Gastrointestinal symptoms are common in patients with end stage renal disease (ESRD) among which dyspepsia is frequently observed. The aim of the study was to determine the frequency and associations of dyspepsia in ESRD patients using the Leeds questionnaire.
All ESRD patients on maintenance hemodialysis were consecutively enrolled in the study. Leeds questionnaire was used to interrogate the patients for the assessment of dyspepsia. Mean and standard deviation were calculated for age, body mass index (BMI), disease duration and number of hemodialysis sessions. Independent t-test and Chi square tests were used for statistical analysis.
Total number of patients was 200, out which 118 (59.3%) were male. The mean age was of 41.4 years. According to the Leeds questionnaire, dyspepsia was present in 62 (63.9%) patients. Younger patients (age 20–40 years) more frequently had dyspeptic symptoms (61.5% patients), retrosternal pain (156 patients, 78.0%), regurgitation (127 patients, 63.5%), dysphagia (67 patients, 33.5%), and nausea (142 patients, 71.0%). Patients presented with intermittent pattern of symptoms in 179 (89.5%) cases, while continuous symptoms in 6 (3.0%). Dyspepsia was associated with aspartate aminotransferase (AST) levels > 25 U/L (P = 0.001), alanine aminotransferase (ALT) levels > 28U/L (P = 0.000) and gamma glutamyl transferase (GGT) levels > 34 U/L (P = 0.002). On multivariate analysis, urea, creatinine, and presenting symptoms of dysphagia and belching showed significant statistical association with dyspepsia.

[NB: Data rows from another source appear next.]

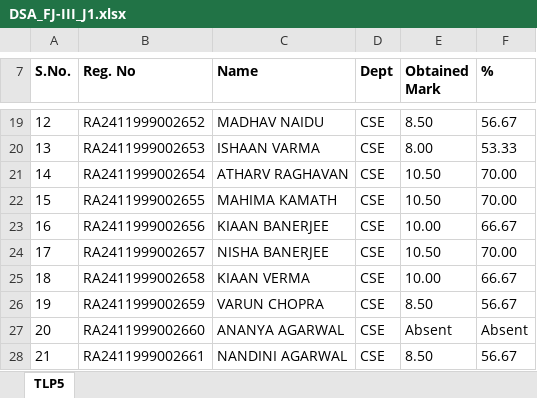
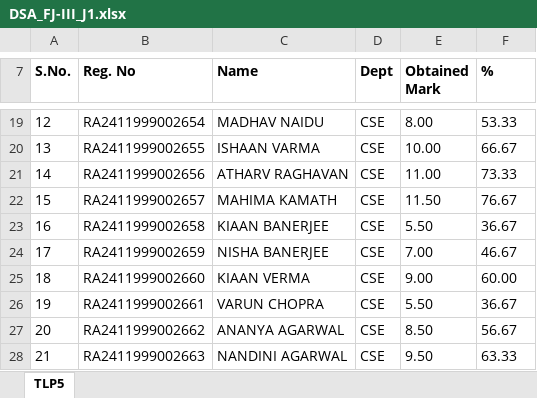
Before and after one commit to YushBytes/Faculty-Project, an Excel workbook: demo/tlp-uploads/DSA_FJ-III_J1.xlsx, sheet TLP5, drawn as a sheet; only a part is shown, gaps mark what is left out; values as stored, in another font and other column widths than the file's, no borders; the diff covers the shown part only; the diff names each change by its address in the sheet, - before the commit and + after, or states it on an @@ line.

```diff
--- a/demo/tlp-uploads/DSA_FJ-III_J1.xlsx (sheet TLP5)
+++ b/demo/tlp-uploads/DSA_FJ-III_J1.xlsx (sheet TLP5)
-B19 (Reg. No): RA2411999002652
+B19 (Reg. No): RA2411999002654
-E19 (Obtained Mark): 8.50
+E19 (Obtained Mark): 8.00
-F19 (%): 56.67
+F19 (%): 53.33
-B20 (Reg. No): RA2411999002653
+B20 (Reg. No): RA2411999002655
-E20 (Obtained Mark): 8.00
+E20 (Obtained Mark): 10.00
-F20 (%): 53.33
+F20 (%): 66.67
-B21 (Reg. No): RA2411999002654
+B21 (Reg. No): RA2411999002656
-E21 (Obtained Mark): 10.50
+E21 (Obtained Mark): 11.00
-F21 (%): 70.00
+F21 (%): 73.33
-B22 (Reg. No): RA2411999002655
+B22 (Reg. No): RA2411999002657
-E22 (Obtained Mark): 10.50
+E22 (Obtained Mark): 11.50
-F22 (%): 70.00
+F22 (%): 76.67
-B23 (Reg. No): RA2411999002656
+B23 (Reg. No): RA2411999002658
-E23 (Obtained Mark): 10.00
+E23 (Obtained Mark): 5.50
-F23 (%): 66.67
+F23 (%): 36.67
-B24 (Reg. No): RA2411999002657
+B24 (Reg. No): RA2411999002659
-E24 (Obtained Mark): 10.50
+E24 (Obtained Mark): 7.00
-F24 (%): 70.00
+F24 (%): 46.67
-B25 (Reg. No): RA2411999002658
+B25 (Reg. No): RA2411999002660
-E25 (Obtained Mark): 10.00
+E25 (Obtained Mark): 9.00
-F25 (%): 66.67
+F25 (%): 60.00
-B26 (Reg. No): RA2411999002659
+B26 (Reg. No): RA2411999002661
-E26 (Obtained Mark): 8.50
+E26 (Obtained Mark): 5.50
-F26 (%): 56.67
+F26 (%): 36.67
-B27 (Reg. No): RA2411999002660
+B27 (Reg. No): RA2411999002662
-E27 (Obtained Mark): Absent
+E27 (Obtained Mark): 8.50
-F27 (%): Absent
+F27 (%): 56.67
-B28 (Reg. No): RA2411999002661
+B28 (Reg. No): RA2411999002663
-E28 (Obtained Mark): 8.50
+E28 (Obtained Mark): 9.50
-F28 (%): 56.67
+F28 (%): 63.33
```
Also changed, not shown: 100 edited cells elsewhere in this sheet, demo/tlp-uploads/DSA_FJ-III_I5.xlsx, demo/tlp-uploads/DSA_FJ-III_J4.xlsx, 21 other files.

Dyspepsia is a common problem affecting patients with end stage renal disease and is associated with raised serum AST, ALT and GGT in such patients.